Surely the Sovereign LORD does nothing without revealing his plan to his servants the prophets. Amos 3:7 (NIV)
The Reformation Study Bible says that God acts, God reveals himself and God interprets his actions through the prophets. In the first such instance,
God revealed His plans for Sodom and Gomorrah to Abraham, the first “prophet” so designated in Scripture (Gen 18:17, 20:7) Moses, the supreme Old Testament prophet, was called “the servant of the Lord” (Deut. 34:5). Subsequent prophets were characterized by the similar phrase, “my servants the prophets”
On this passage, Matthew Henry writes:
The secret of God is with them [the prophets]; it is in some sense with all the righteous (Prov. 3:32), with all that fear God (Ps. 25:14), but in a peculiar manner with the prophets, to whom the Spirit of prophecy is a Spirit of revelation. It would have put honour enough upon prophets if it had been only said that sometimes God is pleased to reveal to his prophets what he designs to do, but it speaks something very great to say that he does nothing but what he reveals to them, as if they were the men of his counsel. Shall I hide from Abraham, who is a prophet, the thing which I do? Gen. 18:17. God will therefore be sure to reckon with those that put contempt on the prophets, whom he puts this honour upon.
I no longer call you servants, because a servant does not know his master’s business. Instead, I have called you friends, for everything that I learned from my Father I have made known to you. John 15:15 (NIV)
There is a connection between this New Covenant verse and the Old Covenant verse quoted from Amos. Although we refer to Jesus’ closest followers as “The Twelve,” “disciples,” or even “apostles,” there is a real sense in which we could describe them as “prophets,” since they received considerable revelation of God Himself, even if we don’t speak of ‘the prophet Matthew,’ or ‘the prophet Nathaniel.’
However, at the same time, this verse breaks the connection between “prophets” and “servants,” because in this New Covenant, the relationship between God the Son and The Twelve is going to be more relational, hence “friends.” Again, the Reformation Study Bible states,
No longer do I call you servants – There is no previous record of Jesus Christ calling the disciples “servants,” except possibly 12:26; yet Jesus had a right to do this, as He had the right to be called “Lord” (13:13). “Friend” suggests a close relation, and the language of brotherhood is closer still (Heb. 2:10, 11).
all . . . I have made known – Christ did not have a higher revelation reserved for an inner group; He revealed Himself to the disciples unstintingly.
If the U.S. President wants to let people know about some plan or scheme or program the government is initiating, he can choose to make it known through his Press Secretary. We often see this man standing in the Press Briefing Room, and clearly he is speaking for the President. However, he is doing this as a servant.
But imagine if you knew the President as a friend. He might let you in on the same information, but he would be confiding in you as a friend. Then, when the information can be released, you would share it with your friends as you heard it, not under orders, or under a requirement to do so, but out of the overflow of your heart from what the head of state shared with you.
From the first days of creation, God asked Adam to name the animals, making him a partner in creation.

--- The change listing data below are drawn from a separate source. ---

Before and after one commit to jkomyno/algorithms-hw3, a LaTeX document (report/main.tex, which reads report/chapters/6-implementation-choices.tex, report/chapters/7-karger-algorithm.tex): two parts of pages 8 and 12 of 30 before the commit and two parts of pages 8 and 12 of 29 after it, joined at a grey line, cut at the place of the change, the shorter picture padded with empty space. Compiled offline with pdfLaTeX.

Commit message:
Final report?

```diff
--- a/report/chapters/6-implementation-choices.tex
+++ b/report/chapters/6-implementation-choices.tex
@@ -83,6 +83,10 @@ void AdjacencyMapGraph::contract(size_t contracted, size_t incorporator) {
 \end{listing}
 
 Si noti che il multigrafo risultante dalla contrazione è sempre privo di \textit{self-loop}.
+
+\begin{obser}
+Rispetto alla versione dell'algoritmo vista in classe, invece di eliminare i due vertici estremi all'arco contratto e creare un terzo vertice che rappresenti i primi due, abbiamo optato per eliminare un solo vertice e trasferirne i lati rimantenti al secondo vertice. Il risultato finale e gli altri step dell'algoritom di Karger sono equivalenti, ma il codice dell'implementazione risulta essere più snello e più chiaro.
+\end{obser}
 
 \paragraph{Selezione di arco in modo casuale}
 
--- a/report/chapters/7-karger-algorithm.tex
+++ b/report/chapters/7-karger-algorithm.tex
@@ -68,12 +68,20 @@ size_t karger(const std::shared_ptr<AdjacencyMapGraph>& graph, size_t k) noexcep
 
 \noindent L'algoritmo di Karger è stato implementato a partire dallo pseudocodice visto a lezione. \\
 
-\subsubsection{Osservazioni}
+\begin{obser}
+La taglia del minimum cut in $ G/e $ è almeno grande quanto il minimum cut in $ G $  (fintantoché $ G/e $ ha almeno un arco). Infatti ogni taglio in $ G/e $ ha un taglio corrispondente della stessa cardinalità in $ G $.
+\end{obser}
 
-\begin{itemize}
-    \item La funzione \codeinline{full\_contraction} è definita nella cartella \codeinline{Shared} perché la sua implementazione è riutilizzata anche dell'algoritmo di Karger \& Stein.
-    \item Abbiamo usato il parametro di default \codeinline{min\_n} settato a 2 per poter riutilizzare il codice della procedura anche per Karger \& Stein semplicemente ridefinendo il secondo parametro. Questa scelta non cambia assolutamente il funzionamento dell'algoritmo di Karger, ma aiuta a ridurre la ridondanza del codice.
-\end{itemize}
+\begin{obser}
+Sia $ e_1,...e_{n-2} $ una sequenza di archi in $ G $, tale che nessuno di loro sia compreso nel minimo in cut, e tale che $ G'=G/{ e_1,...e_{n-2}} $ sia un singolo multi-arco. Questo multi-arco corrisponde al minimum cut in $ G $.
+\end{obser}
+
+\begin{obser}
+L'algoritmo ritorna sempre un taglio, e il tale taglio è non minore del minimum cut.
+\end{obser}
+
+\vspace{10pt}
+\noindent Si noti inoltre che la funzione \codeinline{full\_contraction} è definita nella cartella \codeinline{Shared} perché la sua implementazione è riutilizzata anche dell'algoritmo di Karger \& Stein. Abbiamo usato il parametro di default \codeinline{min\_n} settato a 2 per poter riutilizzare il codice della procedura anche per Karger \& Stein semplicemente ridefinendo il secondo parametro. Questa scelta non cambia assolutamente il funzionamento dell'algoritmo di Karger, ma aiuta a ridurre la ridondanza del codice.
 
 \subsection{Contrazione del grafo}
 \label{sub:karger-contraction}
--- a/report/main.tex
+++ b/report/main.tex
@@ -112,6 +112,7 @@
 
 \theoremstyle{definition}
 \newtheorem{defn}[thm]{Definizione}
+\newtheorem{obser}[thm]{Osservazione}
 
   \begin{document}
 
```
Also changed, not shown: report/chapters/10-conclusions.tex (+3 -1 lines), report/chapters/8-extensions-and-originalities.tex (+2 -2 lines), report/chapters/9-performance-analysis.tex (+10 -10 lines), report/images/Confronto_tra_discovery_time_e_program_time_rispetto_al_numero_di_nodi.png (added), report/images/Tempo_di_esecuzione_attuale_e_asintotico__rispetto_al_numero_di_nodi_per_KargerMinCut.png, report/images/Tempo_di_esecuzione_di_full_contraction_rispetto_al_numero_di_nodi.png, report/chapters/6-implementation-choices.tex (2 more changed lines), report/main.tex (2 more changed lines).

In the New Testament we are called friends of God.
Click the link to read a previous post here containing the video for the song Friend of God.